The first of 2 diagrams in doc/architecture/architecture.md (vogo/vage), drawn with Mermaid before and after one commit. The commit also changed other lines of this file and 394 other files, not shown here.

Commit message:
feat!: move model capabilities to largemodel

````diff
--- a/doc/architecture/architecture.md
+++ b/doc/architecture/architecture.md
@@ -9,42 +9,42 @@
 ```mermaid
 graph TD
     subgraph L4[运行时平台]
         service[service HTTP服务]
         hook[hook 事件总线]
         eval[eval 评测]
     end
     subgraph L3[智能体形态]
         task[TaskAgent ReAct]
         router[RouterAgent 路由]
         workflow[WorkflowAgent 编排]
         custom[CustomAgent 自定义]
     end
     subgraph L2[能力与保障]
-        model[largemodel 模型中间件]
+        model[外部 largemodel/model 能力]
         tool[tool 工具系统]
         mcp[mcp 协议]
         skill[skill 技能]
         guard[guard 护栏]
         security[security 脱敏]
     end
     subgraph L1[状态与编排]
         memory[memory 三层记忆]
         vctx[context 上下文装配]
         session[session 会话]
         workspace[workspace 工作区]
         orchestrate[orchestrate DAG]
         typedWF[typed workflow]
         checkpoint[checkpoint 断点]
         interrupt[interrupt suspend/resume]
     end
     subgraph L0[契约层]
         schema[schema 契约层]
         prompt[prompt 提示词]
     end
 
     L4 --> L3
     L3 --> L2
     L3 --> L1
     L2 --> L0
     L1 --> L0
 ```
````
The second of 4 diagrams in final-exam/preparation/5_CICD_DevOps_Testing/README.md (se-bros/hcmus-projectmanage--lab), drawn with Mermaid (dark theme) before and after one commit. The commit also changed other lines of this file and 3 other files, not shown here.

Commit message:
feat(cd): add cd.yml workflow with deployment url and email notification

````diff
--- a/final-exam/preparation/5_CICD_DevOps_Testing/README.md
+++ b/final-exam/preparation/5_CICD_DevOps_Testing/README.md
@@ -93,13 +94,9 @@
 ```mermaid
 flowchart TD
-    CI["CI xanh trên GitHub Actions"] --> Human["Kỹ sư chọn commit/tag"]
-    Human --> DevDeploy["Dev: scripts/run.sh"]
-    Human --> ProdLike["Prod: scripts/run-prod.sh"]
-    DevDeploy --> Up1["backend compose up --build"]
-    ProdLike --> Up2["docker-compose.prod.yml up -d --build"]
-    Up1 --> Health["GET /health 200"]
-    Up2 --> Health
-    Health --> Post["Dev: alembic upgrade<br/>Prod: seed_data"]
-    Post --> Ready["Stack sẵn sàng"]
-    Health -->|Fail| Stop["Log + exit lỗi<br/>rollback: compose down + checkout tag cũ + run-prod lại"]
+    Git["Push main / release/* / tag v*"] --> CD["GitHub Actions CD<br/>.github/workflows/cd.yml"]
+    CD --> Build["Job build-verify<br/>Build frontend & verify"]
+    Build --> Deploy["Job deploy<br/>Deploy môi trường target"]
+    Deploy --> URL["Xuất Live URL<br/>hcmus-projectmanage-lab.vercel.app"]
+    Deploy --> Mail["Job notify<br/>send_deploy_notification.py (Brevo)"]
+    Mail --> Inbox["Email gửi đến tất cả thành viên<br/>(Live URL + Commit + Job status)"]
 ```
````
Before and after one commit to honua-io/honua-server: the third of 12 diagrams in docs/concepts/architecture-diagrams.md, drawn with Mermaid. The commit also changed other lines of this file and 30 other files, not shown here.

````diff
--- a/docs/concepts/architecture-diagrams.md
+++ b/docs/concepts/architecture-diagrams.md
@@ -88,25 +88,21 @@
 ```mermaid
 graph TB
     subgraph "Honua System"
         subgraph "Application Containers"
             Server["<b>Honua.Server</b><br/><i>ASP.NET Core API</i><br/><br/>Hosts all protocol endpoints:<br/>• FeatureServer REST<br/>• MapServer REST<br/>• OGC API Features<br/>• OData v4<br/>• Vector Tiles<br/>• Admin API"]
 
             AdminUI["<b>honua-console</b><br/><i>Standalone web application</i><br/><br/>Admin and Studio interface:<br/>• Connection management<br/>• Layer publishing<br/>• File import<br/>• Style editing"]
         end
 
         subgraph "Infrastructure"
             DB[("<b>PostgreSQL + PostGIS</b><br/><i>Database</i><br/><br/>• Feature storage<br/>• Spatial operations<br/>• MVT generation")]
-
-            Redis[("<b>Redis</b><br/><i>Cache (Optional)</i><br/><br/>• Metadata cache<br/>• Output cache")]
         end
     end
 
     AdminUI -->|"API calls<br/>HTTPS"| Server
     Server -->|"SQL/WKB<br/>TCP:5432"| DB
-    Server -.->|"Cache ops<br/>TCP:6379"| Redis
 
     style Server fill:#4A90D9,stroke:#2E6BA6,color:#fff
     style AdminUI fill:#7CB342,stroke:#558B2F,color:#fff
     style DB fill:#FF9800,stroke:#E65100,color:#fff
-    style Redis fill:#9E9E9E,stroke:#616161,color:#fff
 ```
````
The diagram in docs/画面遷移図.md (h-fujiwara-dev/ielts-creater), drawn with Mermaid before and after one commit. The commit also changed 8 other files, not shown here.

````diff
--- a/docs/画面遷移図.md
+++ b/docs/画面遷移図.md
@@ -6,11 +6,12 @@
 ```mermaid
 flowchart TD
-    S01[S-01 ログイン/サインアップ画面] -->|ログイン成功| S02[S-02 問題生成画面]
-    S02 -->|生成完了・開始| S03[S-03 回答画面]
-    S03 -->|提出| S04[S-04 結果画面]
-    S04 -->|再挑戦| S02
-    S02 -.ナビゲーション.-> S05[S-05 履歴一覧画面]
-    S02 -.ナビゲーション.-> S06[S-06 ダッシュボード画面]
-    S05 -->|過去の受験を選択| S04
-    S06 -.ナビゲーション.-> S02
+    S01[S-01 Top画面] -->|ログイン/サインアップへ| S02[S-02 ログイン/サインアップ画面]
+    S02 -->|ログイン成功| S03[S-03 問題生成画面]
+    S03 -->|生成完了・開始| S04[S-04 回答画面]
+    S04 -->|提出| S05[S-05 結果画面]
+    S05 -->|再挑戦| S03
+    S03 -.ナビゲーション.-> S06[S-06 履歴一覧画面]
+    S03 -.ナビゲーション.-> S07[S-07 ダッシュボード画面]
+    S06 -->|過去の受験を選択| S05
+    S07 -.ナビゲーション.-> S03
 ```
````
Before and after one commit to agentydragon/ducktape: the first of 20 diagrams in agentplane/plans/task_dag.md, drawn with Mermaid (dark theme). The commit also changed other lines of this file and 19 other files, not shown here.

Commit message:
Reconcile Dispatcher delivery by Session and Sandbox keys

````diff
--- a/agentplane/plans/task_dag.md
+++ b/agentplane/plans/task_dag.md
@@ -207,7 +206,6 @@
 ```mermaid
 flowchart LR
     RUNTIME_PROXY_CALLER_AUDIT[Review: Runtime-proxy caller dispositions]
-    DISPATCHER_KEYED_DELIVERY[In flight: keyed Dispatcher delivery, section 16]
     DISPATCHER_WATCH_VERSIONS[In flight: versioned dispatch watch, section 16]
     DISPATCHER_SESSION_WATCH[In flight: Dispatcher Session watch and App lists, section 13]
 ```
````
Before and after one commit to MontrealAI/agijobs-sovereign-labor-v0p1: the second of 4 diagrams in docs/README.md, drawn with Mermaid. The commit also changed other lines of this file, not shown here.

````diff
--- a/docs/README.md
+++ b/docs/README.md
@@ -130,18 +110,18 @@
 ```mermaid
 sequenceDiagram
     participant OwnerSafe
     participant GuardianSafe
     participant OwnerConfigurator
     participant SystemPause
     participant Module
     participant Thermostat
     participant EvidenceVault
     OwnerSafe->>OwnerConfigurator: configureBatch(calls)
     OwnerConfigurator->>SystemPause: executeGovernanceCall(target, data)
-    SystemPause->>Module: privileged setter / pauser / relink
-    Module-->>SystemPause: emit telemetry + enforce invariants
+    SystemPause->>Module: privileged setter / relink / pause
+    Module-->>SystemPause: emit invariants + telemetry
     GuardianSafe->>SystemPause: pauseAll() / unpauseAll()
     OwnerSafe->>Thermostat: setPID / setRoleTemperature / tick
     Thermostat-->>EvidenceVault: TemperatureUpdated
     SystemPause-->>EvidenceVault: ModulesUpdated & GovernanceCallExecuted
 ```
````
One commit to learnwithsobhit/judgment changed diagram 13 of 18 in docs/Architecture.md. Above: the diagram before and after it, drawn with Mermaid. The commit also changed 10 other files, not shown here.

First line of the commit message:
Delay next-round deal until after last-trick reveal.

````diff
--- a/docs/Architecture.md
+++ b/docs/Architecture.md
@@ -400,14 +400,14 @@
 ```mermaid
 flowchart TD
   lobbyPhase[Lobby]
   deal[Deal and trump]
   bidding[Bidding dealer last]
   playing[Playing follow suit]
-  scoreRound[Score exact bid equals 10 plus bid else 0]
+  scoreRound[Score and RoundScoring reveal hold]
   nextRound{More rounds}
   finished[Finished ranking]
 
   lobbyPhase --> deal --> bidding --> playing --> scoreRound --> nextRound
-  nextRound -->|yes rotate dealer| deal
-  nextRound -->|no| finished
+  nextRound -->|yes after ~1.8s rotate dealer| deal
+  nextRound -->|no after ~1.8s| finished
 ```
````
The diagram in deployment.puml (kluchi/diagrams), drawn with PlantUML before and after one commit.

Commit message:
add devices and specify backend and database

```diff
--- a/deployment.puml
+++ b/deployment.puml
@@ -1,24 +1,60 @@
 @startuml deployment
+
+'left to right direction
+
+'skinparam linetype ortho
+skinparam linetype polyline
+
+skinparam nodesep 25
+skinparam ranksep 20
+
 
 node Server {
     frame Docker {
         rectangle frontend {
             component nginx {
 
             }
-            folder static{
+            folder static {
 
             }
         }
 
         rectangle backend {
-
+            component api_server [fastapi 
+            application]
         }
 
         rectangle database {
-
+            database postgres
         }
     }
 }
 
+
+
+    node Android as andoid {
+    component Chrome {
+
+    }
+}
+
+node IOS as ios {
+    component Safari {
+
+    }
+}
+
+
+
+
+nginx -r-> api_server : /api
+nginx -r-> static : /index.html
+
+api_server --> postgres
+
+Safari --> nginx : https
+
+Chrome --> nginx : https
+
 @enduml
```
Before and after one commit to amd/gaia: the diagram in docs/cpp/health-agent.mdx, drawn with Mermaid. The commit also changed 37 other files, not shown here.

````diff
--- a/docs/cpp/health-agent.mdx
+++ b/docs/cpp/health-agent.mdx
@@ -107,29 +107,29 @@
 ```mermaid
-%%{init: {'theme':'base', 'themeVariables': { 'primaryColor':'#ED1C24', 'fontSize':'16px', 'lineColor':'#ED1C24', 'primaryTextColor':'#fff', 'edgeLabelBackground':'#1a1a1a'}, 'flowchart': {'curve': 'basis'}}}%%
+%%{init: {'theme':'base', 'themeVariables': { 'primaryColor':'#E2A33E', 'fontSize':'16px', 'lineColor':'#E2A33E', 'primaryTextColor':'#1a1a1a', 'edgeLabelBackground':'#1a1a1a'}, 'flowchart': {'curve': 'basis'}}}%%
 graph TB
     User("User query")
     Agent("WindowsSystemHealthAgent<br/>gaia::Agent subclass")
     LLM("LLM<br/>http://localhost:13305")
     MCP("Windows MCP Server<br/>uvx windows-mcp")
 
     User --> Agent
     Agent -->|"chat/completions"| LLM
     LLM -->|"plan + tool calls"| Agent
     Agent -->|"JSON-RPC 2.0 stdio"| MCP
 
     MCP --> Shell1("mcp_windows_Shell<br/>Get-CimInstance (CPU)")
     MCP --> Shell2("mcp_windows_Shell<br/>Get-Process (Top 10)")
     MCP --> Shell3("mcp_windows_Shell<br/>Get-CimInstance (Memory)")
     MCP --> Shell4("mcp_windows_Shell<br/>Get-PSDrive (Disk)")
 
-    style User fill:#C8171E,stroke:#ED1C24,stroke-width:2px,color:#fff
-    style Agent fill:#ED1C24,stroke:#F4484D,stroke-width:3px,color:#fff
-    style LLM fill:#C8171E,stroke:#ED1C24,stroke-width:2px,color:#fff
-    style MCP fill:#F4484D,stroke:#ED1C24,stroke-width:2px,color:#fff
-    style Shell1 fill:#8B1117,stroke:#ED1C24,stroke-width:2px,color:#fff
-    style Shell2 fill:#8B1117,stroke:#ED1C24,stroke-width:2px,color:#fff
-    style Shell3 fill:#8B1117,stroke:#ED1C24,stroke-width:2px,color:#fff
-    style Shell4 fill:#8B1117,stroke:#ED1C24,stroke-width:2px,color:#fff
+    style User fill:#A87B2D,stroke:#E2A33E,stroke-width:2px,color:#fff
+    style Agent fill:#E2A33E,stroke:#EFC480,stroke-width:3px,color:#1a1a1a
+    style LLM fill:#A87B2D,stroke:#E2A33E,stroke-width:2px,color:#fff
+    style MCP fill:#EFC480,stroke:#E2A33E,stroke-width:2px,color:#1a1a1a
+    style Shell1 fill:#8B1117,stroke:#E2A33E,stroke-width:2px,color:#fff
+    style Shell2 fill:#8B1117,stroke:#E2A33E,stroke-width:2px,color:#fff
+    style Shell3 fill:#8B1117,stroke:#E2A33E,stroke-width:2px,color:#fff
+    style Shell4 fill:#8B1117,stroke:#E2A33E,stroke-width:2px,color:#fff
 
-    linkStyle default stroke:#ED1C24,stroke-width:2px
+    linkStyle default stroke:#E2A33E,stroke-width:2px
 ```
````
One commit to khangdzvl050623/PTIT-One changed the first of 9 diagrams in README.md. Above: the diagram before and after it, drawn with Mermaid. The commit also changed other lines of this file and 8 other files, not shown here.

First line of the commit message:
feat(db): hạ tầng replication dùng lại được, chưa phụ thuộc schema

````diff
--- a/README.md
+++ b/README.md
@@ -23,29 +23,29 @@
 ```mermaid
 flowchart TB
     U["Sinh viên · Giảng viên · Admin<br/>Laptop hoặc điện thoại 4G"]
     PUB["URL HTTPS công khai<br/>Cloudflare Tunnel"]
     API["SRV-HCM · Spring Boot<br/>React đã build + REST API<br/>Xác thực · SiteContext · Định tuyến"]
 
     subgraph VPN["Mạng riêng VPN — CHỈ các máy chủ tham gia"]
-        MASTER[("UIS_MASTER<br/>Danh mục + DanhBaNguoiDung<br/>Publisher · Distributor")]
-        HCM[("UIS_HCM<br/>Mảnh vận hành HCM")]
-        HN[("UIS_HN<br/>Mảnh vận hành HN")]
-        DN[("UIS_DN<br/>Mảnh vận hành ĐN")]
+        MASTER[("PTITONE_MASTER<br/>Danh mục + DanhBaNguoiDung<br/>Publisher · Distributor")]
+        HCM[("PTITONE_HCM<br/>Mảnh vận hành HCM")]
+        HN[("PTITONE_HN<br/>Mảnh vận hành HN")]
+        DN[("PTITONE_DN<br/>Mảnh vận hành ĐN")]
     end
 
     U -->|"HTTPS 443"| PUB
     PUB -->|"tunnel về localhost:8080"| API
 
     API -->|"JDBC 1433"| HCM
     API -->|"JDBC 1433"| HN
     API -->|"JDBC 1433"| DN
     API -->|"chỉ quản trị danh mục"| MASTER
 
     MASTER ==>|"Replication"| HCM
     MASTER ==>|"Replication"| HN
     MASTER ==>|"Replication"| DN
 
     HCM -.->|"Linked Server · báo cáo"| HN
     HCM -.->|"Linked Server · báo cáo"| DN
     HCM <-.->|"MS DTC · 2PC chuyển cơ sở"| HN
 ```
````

= = = = = = =

Read the data above. Pull out each line in which the string "skinparam" appears.

RESPONSE TO THE TASK:
+'skinparam linetype ortho
+skinparam linetype polyline
+skinparam nodesep 25
+skinparam ranksep 20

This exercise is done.